The dorm rooms were fitted with a curtain dividing the room in half, giving the scholars a sense of privacy while maintaining COVID compliance. 

While day-to-day life may look a little different, the mission has not changed.

Jan Wacker, director of development, has spent the past 11 years making personal connections with each of the scholars.  

“Miguel, Karl, Justyce, Sidnei, all names of real people, real scholars who are being given opportunities. Opportunities is what BHGHSTL is all about,” Wacker said in an email. “Providing our scholars who are motivated (but still goofy teens at times) the environment and opportunities to thrive in the face of obstacles, to adapt to an ever-changing world, generates a positive ripple effect in their families, their future workplaces and in the community they choose to live in someday. Our scholars inspire me daily as they strive to reach lofty goals. Goals made possible through the Boys Hope Girls Hope St. Louis Program.”

Julie Newman has worked with BHGH as the business manager for the past 12 years, and is currently the longest-standing employee. Watching firsthand the opportunities given to each individual who comes through the door is what Newman feels the program is all about.
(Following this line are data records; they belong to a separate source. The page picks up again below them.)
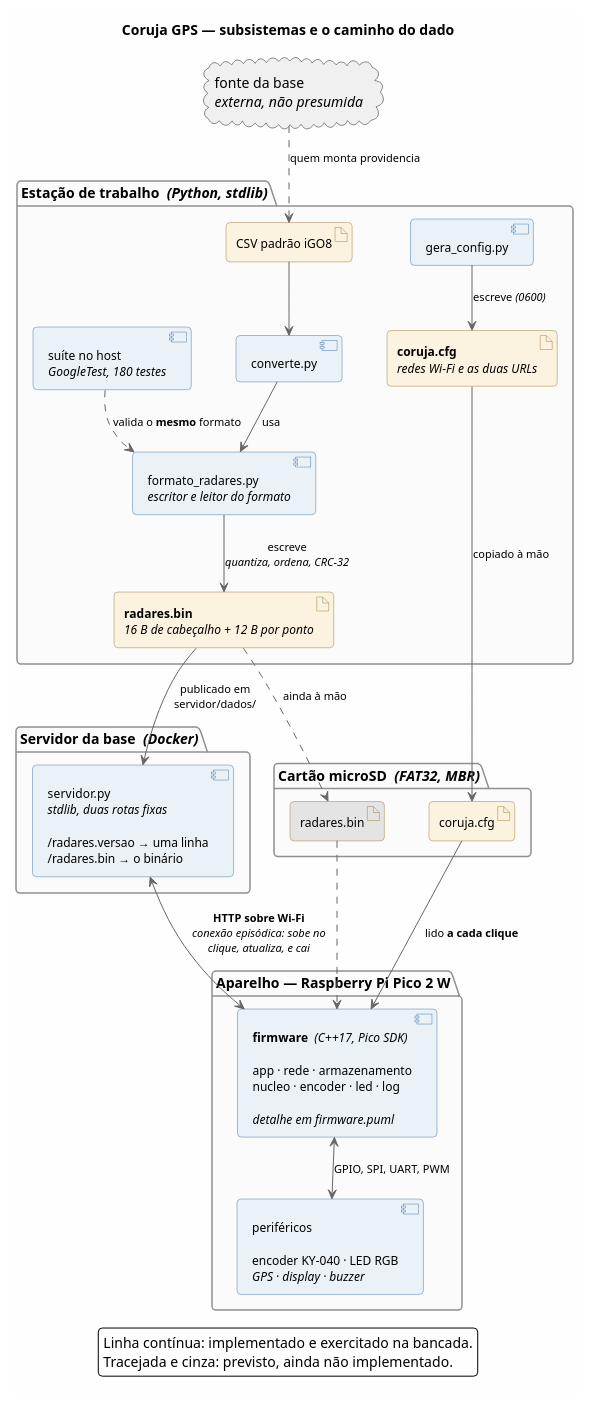
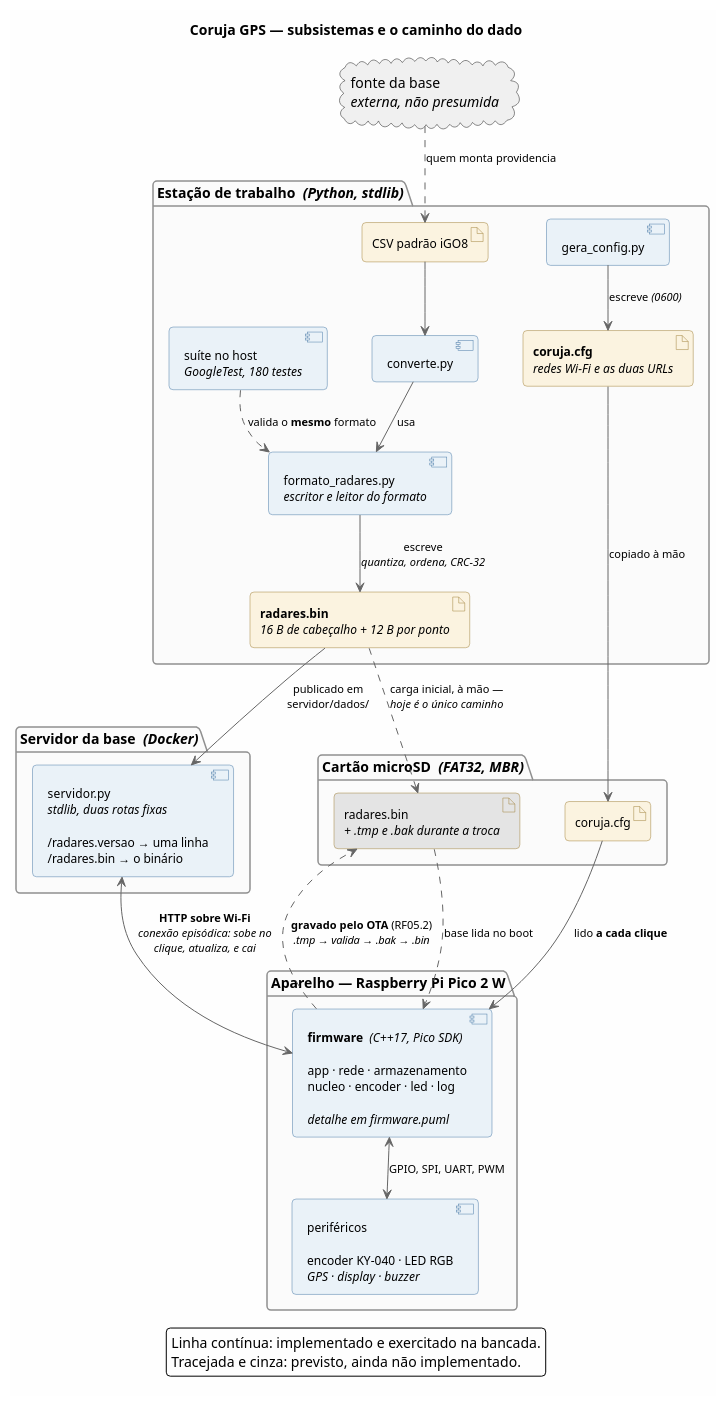
Before and after one commit to paulovitorbal/coruja_gps: the diagram in docs/arquitetura.puml, drawn with PlantUML. The commit also changed 5 other files, not shown here.

First line of the commit message:
docs: o radares.bin vai ao cartao PELO OTA, nao a mao

```diff
--- a/docs/arquitetura.puml
+++ b/docs/arquitetura.puml
@@ -1,86 +1,91 @@
 @startuml arquitetura
 ' Subsistemas do coruja_gps e o caminho do dado entre eles.
 '
 ' Fonte versionada. O SVG ao lado é gerado por:
 '     plantuml -tsvg docs/arquitetura.puml
 '
 ' ⚠️ Este diagrama descreve APENAS o que está neste repositório. A origem do
 ' CSV é deliberadamente anônima: o projeto não presume fonte nenhuma, e de
 ' onde vem a base é problema de quem monta.
 '
 ' O interior do firmware está em firmware.puml.
+'
+' ⚠️ O `radares.bin` chega ao cartão PELO OTA — é o RF05 ("baixá-la e salvá-la
+' no cartão") com a escrita atômica do RF05.2. A cópia à mão é só a carga
+' inicial, e hoje é o único caminho porque a gravação ainda não existe.
 
 title Coruja GPS — subsistemas e o caminho do dado
 
 skinparam backgroundColor #FEFEFE
 skinparam defaultFontName Helvetica
 skinparam shadowing false
 skinparam roundCorner 8
 skinparam ArrowColor #666666
 skinparam ArrowFontSize 11
 skinparam nodesep 45
 skinparam ranksep 45
 skinparam package {
   BorderColor #909090
   BackgroundColor #FBFBFB
   FontStyle bold
 }
 skinparam component {
   BorderColor #4A7BA7
   BackgroundColor #EAF2F8
   FontSize 12
 }
 skinparam artifact {
   BorderColor #A0803A
   BackgroundColor #FBF3E0
   FontSize 12
 }
 
 cloud "fonte da base\n//externa, não presumida//" as fonte #F0F0F0
 
 package "Estação de trabalho  //(Python, stdlib)//" as host {
   artifact "CSV padrão iGO8" as csv
   component "converte.py" as converte
   component "formato_radares.py\n//escritor e leitor do formato//" as formato
   component "gera_config.py" as geracfg
   component "suíte no host\n//GoogleTest, 180 testes//" as testes
   artifact "**radares.bin**\n//16 B de cabeçalho + 12 B por ponto//" as binario
   artifact "**coruja.cfg**\n//redes Wi-Fi e as duas URLs//" as cfg
 }
 
 package "Servidor da base  //(Docker)//" as srv {
   component "servidor.py\n//stdlib, duas rotas fixas//\n\n/radares.versao → uma linha\n/radares.bin → o binário" as api
 }
 
 package "Cartão microSD  //(FAT32, MBR)//" as cartao {
   artifact "coruja.cfg" as cfg_cartao
-  artifact "radares.bin" as bin_cartao #E4E4E4
+  artifact "radares.bin\n//+ .tmp e .bak durante a troca//" as bin_cartao #E4E4E4
 }
 
 package "Aparelho — Raspberry Pi Pico 2 W" as aparelho {
   component "**firmware**  //(C++17, Pico SDK)//\n\napp · rede · armazenamento\nnucleo · encoder · led · log\n\n//detalhe em firmware.puml//" as fw
   component "periféricos\n\nencoder KY-040 · LED RGB\n//GPS · display · buzzer//" as perif
 }
 
 fonte ..> csv : quem monta providencia
 csv --> converte
 converte --> formato : usa
 testes ..> formato : valida o **mesmo** formato
 formato --> binario : escreve\n//quantiza, ordena, CRC-32//
 geracfg --> cfg : escreve //(0600)//
 
 binario --> api : publicado em\nservidor/dados/
 cfg --> cfg_cartao : copiado à mão
-binario ..> bin_cartao : ainda à mão
+binario ..> bin_cartao : carga inicial, à mão —\n//hoje é o único caminho//
 
 api <--> fw : **HTTP sobre Wi-Fi**\n//conexão episódica: sobe no//\n//clique, atualiza, e cai//
 cfg_cartao --> fw : lido **a cada clique**
-bin_cartao ..> fw
+fw ..> bin_cartao : **gravado pelo OTA** (RF05.2)\n//.tmp → valida → .bak → .bin//
+bin_cartao ..> fw : base lida no boot
 fw <--> perif : GPIO, SPI, UART, PWM
 
 legend bottom
   Linha contínua: implementado e exercitado na bancada.
   Tracejada e cinza: previsto, ainda não implementado.
 endlegend
 
 @enduml
```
“The mission of BHGH is important to me because it gives smart kids a place to call home if their living arrangements are not ideal,” Newman said in an email. “I’ve watched numerous young men and women grow up at BHGH and go on to be productive valuable citizens who often return to give back.”

Throughout the years, alumni of the program have gone on to excellent colleges and universities across the country, including MBU. If you are looking for a wonderful service opportunity, BHGH is always looking for dedicated volunteers who can help with tutoring, meal prep or fundraising initiatives.

You can sign up on the office website, or by calling (314) 776-9406 to speak to Terry Sibbitts, the community relations manager.


By Erin Dunnegan

Erin Dunnegan is a contributing writer for MBU Timeline. She is a public relations major at Missouri Baptist University and currently interns at Boys Hope Girls Hope of St. Louis. Dunnegan is a lover of music and all things Disney. After graduation, she hopes to grow her craft helping a local nonprofit in her home city of St. Louis.